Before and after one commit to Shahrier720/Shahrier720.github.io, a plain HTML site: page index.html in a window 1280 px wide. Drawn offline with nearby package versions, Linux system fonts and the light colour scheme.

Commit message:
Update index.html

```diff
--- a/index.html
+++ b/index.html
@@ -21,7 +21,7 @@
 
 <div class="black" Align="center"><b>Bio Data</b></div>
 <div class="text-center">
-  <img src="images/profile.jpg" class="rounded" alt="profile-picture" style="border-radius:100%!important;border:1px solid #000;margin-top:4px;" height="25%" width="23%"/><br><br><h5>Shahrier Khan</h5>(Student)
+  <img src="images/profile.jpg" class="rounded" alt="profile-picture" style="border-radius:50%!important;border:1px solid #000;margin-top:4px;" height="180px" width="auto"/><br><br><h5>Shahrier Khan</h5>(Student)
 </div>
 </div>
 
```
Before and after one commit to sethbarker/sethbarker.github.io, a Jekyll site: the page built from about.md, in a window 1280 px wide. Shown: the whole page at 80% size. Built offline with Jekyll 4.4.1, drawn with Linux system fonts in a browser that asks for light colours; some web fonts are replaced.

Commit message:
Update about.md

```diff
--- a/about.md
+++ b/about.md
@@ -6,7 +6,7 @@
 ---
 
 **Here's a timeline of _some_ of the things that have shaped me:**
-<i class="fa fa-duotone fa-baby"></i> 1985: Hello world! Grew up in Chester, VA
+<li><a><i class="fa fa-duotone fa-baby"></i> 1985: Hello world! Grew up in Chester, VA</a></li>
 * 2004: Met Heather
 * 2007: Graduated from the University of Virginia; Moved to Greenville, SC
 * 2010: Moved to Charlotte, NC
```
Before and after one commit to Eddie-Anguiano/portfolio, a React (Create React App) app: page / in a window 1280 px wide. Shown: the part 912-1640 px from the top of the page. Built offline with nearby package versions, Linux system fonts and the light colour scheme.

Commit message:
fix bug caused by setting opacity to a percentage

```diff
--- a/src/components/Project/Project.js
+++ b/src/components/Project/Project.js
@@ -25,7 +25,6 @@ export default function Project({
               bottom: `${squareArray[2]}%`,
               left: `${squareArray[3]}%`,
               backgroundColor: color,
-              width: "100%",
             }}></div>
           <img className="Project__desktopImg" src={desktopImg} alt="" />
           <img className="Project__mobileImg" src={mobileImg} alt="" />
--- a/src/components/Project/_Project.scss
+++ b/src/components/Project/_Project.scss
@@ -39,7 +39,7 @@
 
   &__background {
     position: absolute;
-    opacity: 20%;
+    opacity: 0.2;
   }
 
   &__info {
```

──────

* **Aim of the exercise**
Copy the entire listing exactly. Do not skip a line.

* **The answer**
Before and after one commit to Shahrier720/Shahrier720.github.io, a plain HTML site: page index.html in a window 1280 px wide. Drawn offline with nearby package versions, Linux system fonts and the light colour scheme.

Commit message:
Update index.html

```diff
--- a/index.html
+++ b/index.html
@@ -21,7 +21,7 @@
 
 <div class="black" Align="center"><b>Bio Data</b></div>
 <div class="text-center">
-  <img src="images/profile.jpg" class="rounded" alt="profile-picture" style="border-radius:100%!important;border:1px solid #000;margin-top:4px;" height="25%" width="23%"/><br><br><h5>Shahrier Khan</h5>(Student)
+  <img src="images/profile.jpg" class="rounded" alt="profile-picture" style="border-radius:50%!important;border:1px solid #000;margin-top:4px;" height="180px" width="auto"/><br><br><h5>Shahrier Khan</h5>(Student)
 </div>
 </div>
 
```
Before and after one commit to sethbarker/sethbarker.github.io, a Jekyll site: the page built from about.md, in a window 1280 px wide. Shown: the whole page at 80% size. Built offline with Jekyll 4.4.1, drawn with Linux system fonts in a browser that asks for light colours; some web fonts are replaced.

Commit message:
Update about.md

```diff
--- a/about.md
+++ b/about.md
@@ -6,7 +6,7 @@
 ---
 
 **Here's a timeline of _some_ of the things that have shaped me:**
-<i class="fa fa-duotone fa-baby"></i> 1985: Hello world! Grew up in Chester, VA
+<li><a><i class="fa fa-duotone fa-baby"></i> 1985: Hello world! Grew up in Chester, VA</a></li>
 * 2004: Met Heather
 * 2007: Graduated from the University of Virginia; Moved to Greenville, SC
 * 2010: Moved to Charlotte, NC
```
Before and after one commit to Eddie-Anguiano/portfolio, a React (Create React App) app: page / in a window 1280 px wide. Shown: the part 912-1640 px from the top of the page. Built offline with nearby package versions, Linux system fonts and the light colour scheme.

Commit message:
fix bug caused by setting opacity to a percentage

```diff
--- a/src/components/Project/Project.js
+++ b/src/components/Project/Project.js
@@ -25,7 +25,6 @@ export default function Project({
               bottom: `${squareArray[2]}%`,
               left: `${squareArray[3]}%`,
               backgroundColor: color,
-              width: "100%",
             }}></div>
           <img className="Project__desktopImg" src={desktopImg} alt="" />
           <img className="Project__mobileImg" src={mobileImg} alt="" />
--- a/src/components/Project/_Project.scss
+++ b/src/components/Project/_Project.scss
@@ -39,7 +39,7 @@
 
   &__background {
     position: absolute;
-    opacity: 20%;
+    opacity: 0.2;
   }
 
   &__info {
```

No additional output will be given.